This page contains some examples and links expanding on the presentation on interactive map UIs for Practical Cartography Day at NACIS 2012. You can download the presentation slides in PDF format if you'd like, although they don't say much on their own. The talk focused on five areas of map UI design, four of which can benefit from some HTML, CSS, and JavaScript examples. The following are some simplified demonstrations of how to achieve certain UI elements and layouts discussed in the four sections, as well as a few external links.

View source on the examples to see what they're made of and how they work! This assumes some basic understanding of web development and coding. If you or a friend needs a crash course, try the web fundamentals and JavaScript exercises at Codeacademy.

Layout Example

View an example map layout that includes a header, one side bar, and a small control panel that can be opened and closed. The map and side bar will fit the height of the window as you resize it, while the header and map will fill the width. The nature of HTML makes it easier to fill up horizontal space than vertical, so a resize function is necessary in the JavaScript code to handle the vertical sizing. As with many projects, this example makes use of the jQuery library to handle events and manipulation of DOM elements.

layout example

The example uses Leaflet for mapping, and map tiles from Stamen Design.

Data Probe Example

We use the term "data probe" most of the time to refer to small tips that appear on mouseover to show a few data values. This is often in contrast to anchored, persistent pop-ups that you see in things like Google Maps. The following example shows how simple data probes might be used on a Leaflet map. Leaflet also has some built-in methods for the more traditional, anchored pop-up. If you take the full TileMill/MapBox route, there are some options for tooltip-style data probes, too.
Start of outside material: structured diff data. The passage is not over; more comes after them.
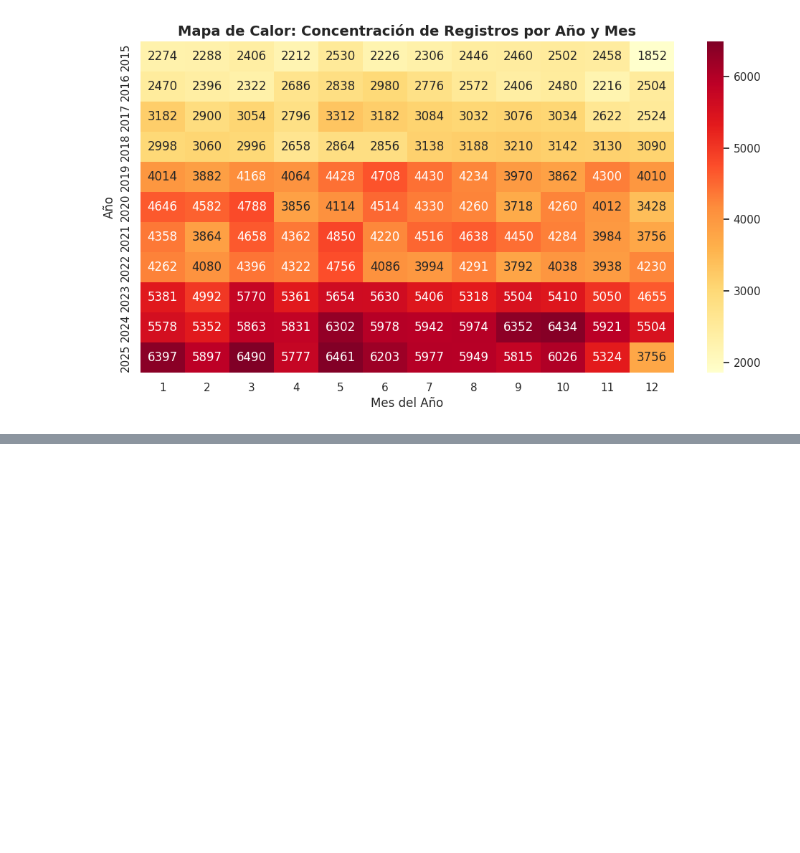
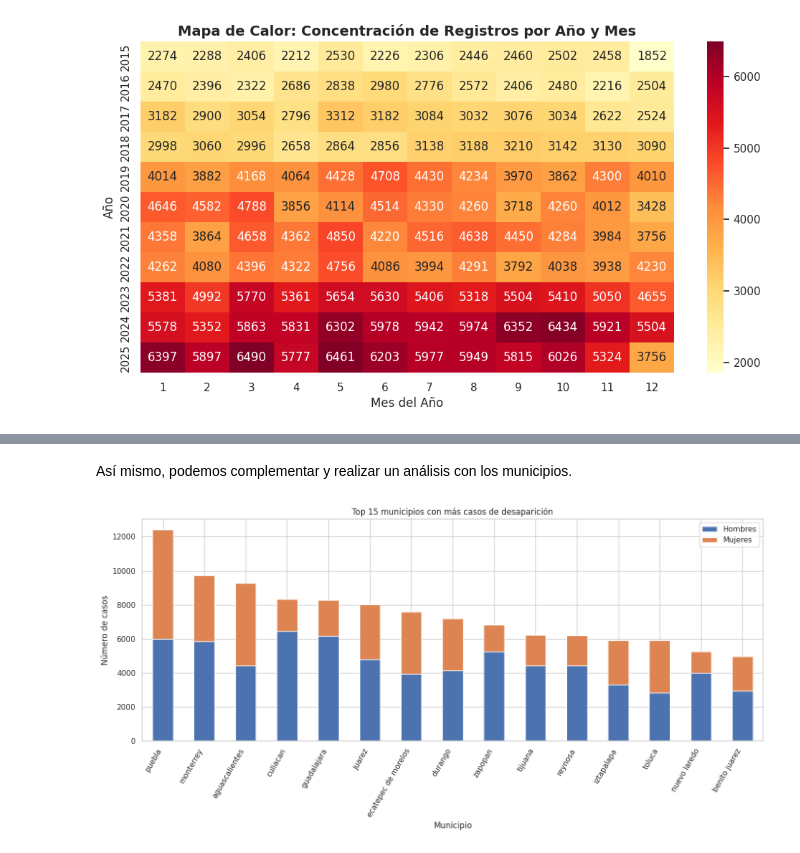
Before and after one commit to JuCaRiCo/202602-AnaliticaDescriptivaPredictiva, a Jupyter notebook: ProyectoFinal.ipynb, the cells around one changed output, grey strips where cells are left out. Saved outputs shown, nothing was run; the diff lists cells and outputs as text; code cells hidden in the pictures; blank space fills up the shorter version.

```diff
--- a/ProyectoFinal.ipynb
+++ b/ProyectoFinal.ipynb
@@ -234,0 +403,34 @@ De acuerdo con la distribucion mensual de registros (2015-2025) tenemos que:
+# %% [markdown]
+Así mismo, podemos complementar y realizar un análisis con los municipios.
+# %%
+df_municipio = df.groupby(
+    ['cve_estado', 'state', 'cve_mun', 'municipality']
+)[['male', 'female']].sum().reset_index()
+
+# Total hombres + mujeres
+df_municipio['total'] = (
+    df_municipio['male'] + df_municipio['female']
+)
+
+# Top 15 municipios
+top_municipios = df_municipio.sort_values(
+    'total',
+    ascending=False
+).head(15)
+
+# Gráfico
+ax = top_municipios.set_index('municipality')[['male', 'female']].plot(
+    kind='bar',
+    figsize=(14, 7),
+    stacked=True
+)
+
+plt.title('Top 15 municipios con más casos de desaparición')
+plt.xlabel('Municipio')
+plt.ylabel('Número de casos')
+plt.xticks(rotation=60, ha='right')
+plt.legend(['Hombres', 'Mujeres'])
+plt.tight_layout()
+plt.show()
+# %% [output]
+[figure, added]
```
Also changed, not shown: parts of 20 cells of this notebook.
probe example

Chart Examples

There are many ways to make interactive charts. Before mentioning prepackaged libraries, here's a brief example of how a simple chart (a histogram, in this case) can be generated more or less manually, with some help from jQuery. The example generates some div elements for histogram bins, generates some random data, calculates the range for each bin and the number of data values in it, then sets the heights of the divs accordingly. Some CSS styles ensure that the bins are positioned correctly.

histogram example

For serious charting, however, it is wise to use a code library that some genius has devised. We like d3.js lately, as do many, many other people. (It has some good mapping capabilities, too.) You're probably used to seeing some real whiz-bang graphics done with d3 (just look at the example gallery), but keep in mind that it's fundamentally about data, not the visuals. D3 can be very useful for even simple charts.

D3 has a bit of a learning curve for beginners, but go through some tutorials and eventually the core of it starts to make sense. Slides from Mike Bostock's D3 workshop are enlightening, too. Once you get the hang of the enter, update, and exit selections, you'll be well on your way!

Search and List Example

This example builds upon the layout example to show how some simple collapsible lists and search elements might be added to a map. Search results update live as you type (it searches some dummy data, names of Oregon cities). The lists are made collapsible by simple manipulation of height (again with the help of jQuery). Pieces fit together and scale nicely because the div elements simply occupy up the height of their contents if an explicit height is not specified. Note that the search results have a max-height property in CSS, so that very long result lists will have a scroll bar rather than extending the whole length of the page.

list and search example